Shabbat is the day on which we are asked to put aside all the profanity of clattering commerce and the fury of greed; of trying to convince ourselves that we are the absolute owners of this world. It is a day of protest against all the external pomp, glitter, and power. Its purpose is to turn the world into an island of tranquility in the stormy sea of worldliness, for one day each week.
Israel’s very existence is the manifestation of divine intervention in history to which it must attest. In Israel, history and revelation are one. Only in Israel do they coincide. While other nations exist as nations, the people of Israel exist as a reminder of God’s involvement in world history. Only through Israel is humanity directly touched by the divine.
However much money Israel may make from hosting Eurovision, it is absolutely wrong and shameful that Israel’s leadership will allow violation of Shabbat on this occasion. It is self-evident that this has nothing to do with pikuach nefesh. Israel should cancel the Eurovision Song Contest if its organizers are not prepared to find a solution so that Israel can keep its head high and show the world what it means to stand for one’s principles.
Paradoxically, the only way to create unity among different denominations is for all to recognize that they are fundamentally divided. We need to stop asking for compromise on the very beliefs that are matters of personal conscience and therefore categorical.
All discussions of why certain marriages or sexual relationships are forbidden are doomed to fail! No human reasoning is able to explain them in any consistent way. It is for this reason that religious thinkers should distance themselves from giving primary reasons for these prohibitions.
The ruling by the Eida HaHareidit that Ethiopian Jews are not fully Jewish is scandalous and deeply embarrassing. It disgraces Judaism and is as anti-Jewish as can be. This and many other rabbinical decisions are not part of the Judaism I converted to. I abhor them and want no part of them.
Radical change has taken place in the Jewish world after the Holocaust and the establishment of the State of Israel. We have been shown that it is impossible for all of us to stay outside of history. The Holocaust has taught us that we cannot survive without entering history. To argue that our yeshiva students are the ones who really defend us against our enemies, and that we do not need soldiers, is an escape from reality.

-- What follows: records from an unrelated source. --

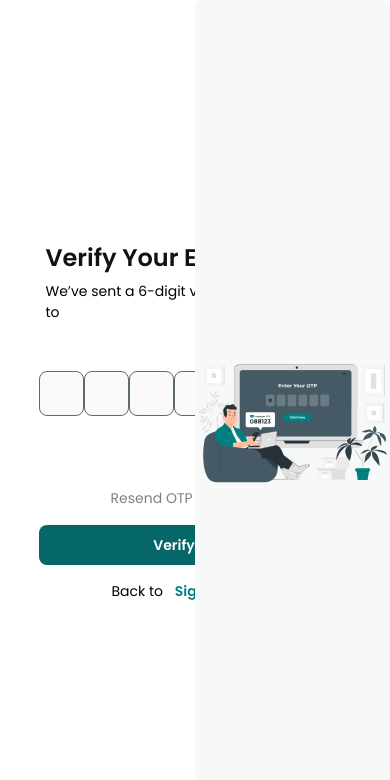
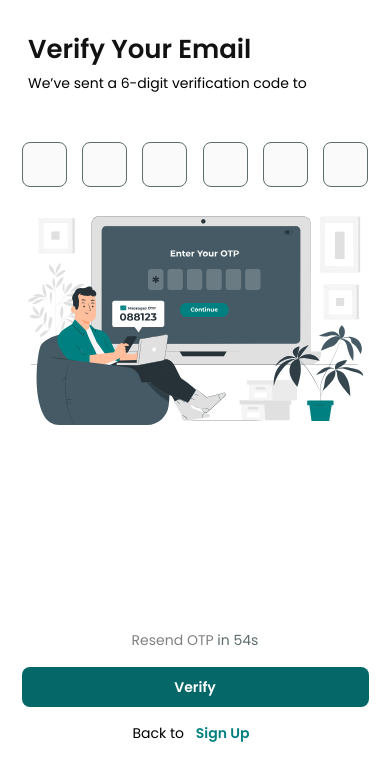
Before and after one commit to HarshSingh011/Classence, a React (Create React App) app: page /otp in a window 390 px wide. Shown: the top 780 px of the page. Built offline with nearby package versions, Linux system fonts and the light colour scheme.

Commit message:
added responsiveness to otp page

```diff
--- a/src/components/css/otp.css
+++ b/src/components/css/otp.css
@@ -48,6 +48,11 @@ font-weight: 600;
 line-height: 31.2px;
 }
 
+#digitbox{
+    width: 100%;
+    display: flex;
+    justify-content: space-between;
+}
 #otpsubmit{
     width: -webkit-fill-available;
     width: -moz-available;
@@ -128,3 +133,48 @@ input[type="number"]::-webkit-inner-spin-button {
 span{
     font-size: 14px;
 }
+@media (min-width: 921px) {
+    #otpmobscreenlogo {
+        display: none;
+    }
+}
+@media (max-width:920px) {
+    .otpright{
+      width: 0%;
+      display:none;
+    }
+    .otpleft{
+      width: 100%;
+      height: 100%;
+      display: flex;
+      justify-content: center;
+    }
+    .otpleftSub{
+      height: 100%;
+      margin-left: 0%;
+    }
+    #otph2{
+      top: 0;
+      margin-top: 4vh;
+      font-size: 26px;
+    }
+    #otpmobscreenlogo{
+      height: 40vh;
+      width: 100%;
+      display: flex;
+      justify-content: center;
+      align-content: center;
+      margin-bottom: 4vh;
+    }
+    #otpmobscreenlogo img{
+      height: fit-content;
+    }
+.digits{
+    display: flex;
+    flex-direction: column;
+}
+#digitbox {
+    display: flex;
+    justify-content: space-between;
+   }
+}
--- a/src/components/otp.jsx
+++ b/src/components/otp.jsx
@@ -94,7 +94,7 @@ const Otp = () => {
                     <h2 id="otph2">Verify Your Email</h2>
                     <p id="otpp">We’ve sent a 6-digit verification code to {email}</p>
                     <form className="digits">
-                        {Array.from({ length: 6 }).map((_, index) => (
+                        <div id="digitbox">{Array.from({ length: 6 }).map((_, index) => (
                             <input
                                 key={index}
                                 type="text"
@@ -107,7 +107,11 @@ const Otp = () => {
                                 onChange={(e) => handleInputChange(e, index)}
                                 ref={(el) => (inputRefs.current[index] = el)}
                             />
-                        ))}
+                        ))}</div>
+
+                                  <div id="otpmobscreenlogo">
+                                <img src={bro1} alt="" />
+                    </div>
                     </form>
                     <p id='resend'>
                         <span
```
Also changed, not shown: src/components/css/newpass.css (line endings or trailing spaces).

When we object to circumcision on the basis of its denying the child’s right to autonomy over his body, it could seem that we are making a valid claim. Indeed, by what right are we, as parents, allowed to make the decision to bring a child into the Covenant? But shouldn’t we also ask ourselves honestly whether we have the right to bring a child into this world at all? Is that not a much greater injustice than circumcision?
Today, Israel has many thousands of immigrants who are of Jewish descent, yet not halachically Jewish. Should we convert them even though we know that they will not live a fully committed Jewish life? Or should we abandon them, basically ignoring and excluding them as we do now? I believe there is a third way, a way of reconciling these difficulties.
A fairy tale with much relevance to today’s times.